## Prompt:
What follows is a set of records; copy all of it exactly.

(Change detection outputs)
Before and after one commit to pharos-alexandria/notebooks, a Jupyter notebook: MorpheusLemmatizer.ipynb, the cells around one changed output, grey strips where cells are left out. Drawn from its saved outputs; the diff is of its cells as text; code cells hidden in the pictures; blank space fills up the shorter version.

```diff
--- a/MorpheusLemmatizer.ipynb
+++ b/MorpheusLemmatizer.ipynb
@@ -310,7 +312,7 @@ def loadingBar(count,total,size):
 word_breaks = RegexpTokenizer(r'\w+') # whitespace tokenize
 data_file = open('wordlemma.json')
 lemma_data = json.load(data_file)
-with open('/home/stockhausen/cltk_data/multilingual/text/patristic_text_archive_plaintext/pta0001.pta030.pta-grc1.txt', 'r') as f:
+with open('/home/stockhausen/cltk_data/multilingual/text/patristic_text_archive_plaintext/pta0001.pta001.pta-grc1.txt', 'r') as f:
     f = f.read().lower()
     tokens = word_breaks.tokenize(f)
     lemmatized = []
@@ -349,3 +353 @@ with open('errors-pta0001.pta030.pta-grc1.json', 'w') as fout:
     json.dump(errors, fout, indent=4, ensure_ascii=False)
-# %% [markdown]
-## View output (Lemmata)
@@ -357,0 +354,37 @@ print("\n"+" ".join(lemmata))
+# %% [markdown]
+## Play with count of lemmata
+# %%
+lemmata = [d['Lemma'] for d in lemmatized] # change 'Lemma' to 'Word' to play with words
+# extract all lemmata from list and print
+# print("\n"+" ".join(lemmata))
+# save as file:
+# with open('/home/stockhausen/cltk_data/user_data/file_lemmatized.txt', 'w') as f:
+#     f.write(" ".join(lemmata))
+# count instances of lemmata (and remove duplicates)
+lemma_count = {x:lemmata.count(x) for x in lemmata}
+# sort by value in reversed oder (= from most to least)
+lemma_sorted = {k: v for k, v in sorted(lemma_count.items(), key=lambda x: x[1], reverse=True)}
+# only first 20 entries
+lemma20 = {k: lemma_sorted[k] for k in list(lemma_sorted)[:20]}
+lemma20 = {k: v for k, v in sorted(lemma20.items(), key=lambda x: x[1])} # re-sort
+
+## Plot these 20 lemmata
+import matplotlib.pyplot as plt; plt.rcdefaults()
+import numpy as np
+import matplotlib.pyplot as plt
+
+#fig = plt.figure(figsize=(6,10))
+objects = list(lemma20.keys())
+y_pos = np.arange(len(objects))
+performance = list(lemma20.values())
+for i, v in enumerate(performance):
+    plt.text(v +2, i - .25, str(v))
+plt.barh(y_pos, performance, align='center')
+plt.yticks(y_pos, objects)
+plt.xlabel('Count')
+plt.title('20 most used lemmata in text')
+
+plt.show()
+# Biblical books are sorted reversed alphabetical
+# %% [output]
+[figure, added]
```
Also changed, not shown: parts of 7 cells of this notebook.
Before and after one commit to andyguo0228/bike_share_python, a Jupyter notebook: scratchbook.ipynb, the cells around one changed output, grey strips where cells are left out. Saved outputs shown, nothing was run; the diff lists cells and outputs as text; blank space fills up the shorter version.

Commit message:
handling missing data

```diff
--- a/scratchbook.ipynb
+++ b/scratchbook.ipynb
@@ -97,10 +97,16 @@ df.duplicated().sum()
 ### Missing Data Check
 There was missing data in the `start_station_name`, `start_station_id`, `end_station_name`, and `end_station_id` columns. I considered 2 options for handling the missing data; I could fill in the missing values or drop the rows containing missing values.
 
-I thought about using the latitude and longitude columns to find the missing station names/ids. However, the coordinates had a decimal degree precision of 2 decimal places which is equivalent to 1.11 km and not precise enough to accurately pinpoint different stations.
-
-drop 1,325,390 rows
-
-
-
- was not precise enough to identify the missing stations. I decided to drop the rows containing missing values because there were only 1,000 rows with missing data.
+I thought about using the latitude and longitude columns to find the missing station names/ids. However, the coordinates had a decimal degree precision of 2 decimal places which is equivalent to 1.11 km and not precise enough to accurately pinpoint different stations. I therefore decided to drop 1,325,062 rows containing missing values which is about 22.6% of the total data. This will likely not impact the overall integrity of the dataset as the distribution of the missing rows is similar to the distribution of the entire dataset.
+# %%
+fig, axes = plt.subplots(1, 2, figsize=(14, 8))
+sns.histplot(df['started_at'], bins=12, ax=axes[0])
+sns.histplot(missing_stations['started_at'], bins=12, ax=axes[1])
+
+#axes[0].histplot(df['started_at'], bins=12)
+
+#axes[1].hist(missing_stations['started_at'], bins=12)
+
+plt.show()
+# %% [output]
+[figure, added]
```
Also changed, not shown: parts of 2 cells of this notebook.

## Response:
Before and after one commit to pharos-alexandria/notebooks, a Jupyter notebook: MorpheusLemmatizer.ipynb, the cells around one changed output, grey strips where cells are left out. Drawn from its saved outputs; the diff is of its cells as text; code cells hidden in the pictures; blank space fills up the shorter version.

```diff
--- a/MorpheusLemmatizer.ipynb
+++ b/MorpheusLemmatizer.ipynb
@@ -310,7 +312,7 @@ def loadingBar(count,total,size):
 word_breaks = RegexpTokenizer(r'\w+') # whitespace tokenize
 data_file = open('wordlemma.json')
 lemma_data = json.load(data_file)
-with open('/home/stockhausen/cltk_data/multilingual/text/patristic_text_archive_plaintext/pta0001.pta030.pta-grc1.txt', 'r') as f:
+with open('/home/stockhausen/cltk_data/multilingual/text/patristic_text_archive_plaintext/pta0001.pta001.pta-grc1.txt', 'r') as f:
     f = f.read().lower()
     tokens = word_breaks.tokenize(f)
     lemmatized = []
@@ -349,3 +353 @@ with open('errors-pta0001.pta030.pta-grc1.json', 'w') as fout:
     json.dump(errors, fout, indent=4, ensure_ascii=False)
-# %% [markdown]
-## View output (Lemmata)
@@ -357,0 +354,37 @@ print("\n"+" ".join(lemmata))
+# %% [markdown]
+## Play with count of lemmata
+# %%
+lemmata = [d['Lemma'] for d in lemmatized] # change 'Lemma' to 'Word' to play with words
+# extract all lemmata from list and print
+# print("\n"+" ".join(lemmata))
+# save as file:
+# with open('/home/stockhausen/cltk_data/user_data/file_lemmatized.txt', 'w') as f:
+#     f.write(" ".join(lemmata))
+# count instances of lemmata (and remove duplicates)
+lemma_count = {x:lemmata.count(x) for x in lemmata}
+# sort by value in reversed oder (= from most to least)
+lemma_sorted = {k: v for k, v in sorted(lemma_count.items(), key=lambda x: x[1], reverse=True)}
+# only first 20 entries
+lemma20 = {k: lemma_sorted[k] for k in list(lemma_sorted)[:20]}
+lemma20 = {k: v for k, v in sorted(lemma20.items(), key=lambda x: x[1])} # re-sort
+
+## Plot these 20 lemmata
+import matplotlib.pyplot as plt; plt.rcdefaults()
+import numpy as np
+import matplotlib.pyplot as plt
+
+#fig = plt.figure(figsize=(6,10))
+objects = list(lemma20.keys())
+y_pos = np.arange(len(objects))
+performance = list(lemma20.values())
+for i, v in enumerate(performance):
+    plt.text(v +2, i - .25, str(v))
+plt.barh(y_pos, performance, align='center')
+plt.yticks(y_pos, objects)
+plt.xlabel('Count')
+plt.title('20 most used lemmata in text')
+
+plt.show()
+# Biblical books are sorted reversed alphabetical
+# %% [output]
+[figure, added]
```
Also changed, not shown: parts of 7 cells of this notebook.
Before and after one commit to andyguo0228/bike_share_python, a Jupyter notebook: scratchbook.ipynb, the cells around one changed output, grey strips where cells are left out. Saved outputs shown, nothing was run; the diff lists cells and outputs as text; blank space fills up the shorter version.

Commit message:
handling missing data

```diff
--- a/scratchbook.ipynb
+++ b/scratchbook.ipynb
@@ -97,10 +97,16 @@ df.duplicated().sum()
 ### Missing Data Check
 There was missing data in the `start_station_name`, `start_station_id`, `end_station_name`, and `end_station_id` columns. I considered 2 options for handling the missing data; I could fill in the missing values or drop the rows containing missing values.
 
-I thought about using the latitude and longitude columns to find the missing station names/ids. However, the coordinates had a decimal degree precision of 2 decimal places which is equivalent to 1.11 km and not precise enough to accurately pinpoint different stations.
-
-drop 1,325,390 rows
-
-
-
- was not precise enough to identify the missing stations. I decided to drop the rows containing missing values because there were only 1,000 rows with missing data.
+I thought about using the latitude and longitude columns to find the missing station names/ids. However, the coordinates had a decimal degree precision of 2 decimal places which is equivalent to 1.11 km and not precise enough to accurately pinpoint different stations. I therefore decided to drop 1,325,062 rows containing missing values which is about 22.6% of the total data. This will likely not impact the overall integrity of the dataset as the distribution of the missing rows is similar to the distribution of the entire dataset.
+# %%
+fig, axes = plt.subplots(1, 2, figsize=(14, 8))
+sns.histplot(df['started_at'], bins=12, ax=axes[0])
+sns.histplot(missing_stations['started_at'], bins=12, ax=axes[1])
+
+#axes[0].histplot(df['started_at'], bins=12)
+
+#axes[1].hist(missing_stations['started_at'], bins=12)
+
+plt.show()
+# %% [output]
+[figure, added]
```
Also changed, not shown: parts of 2 cells of this notebook.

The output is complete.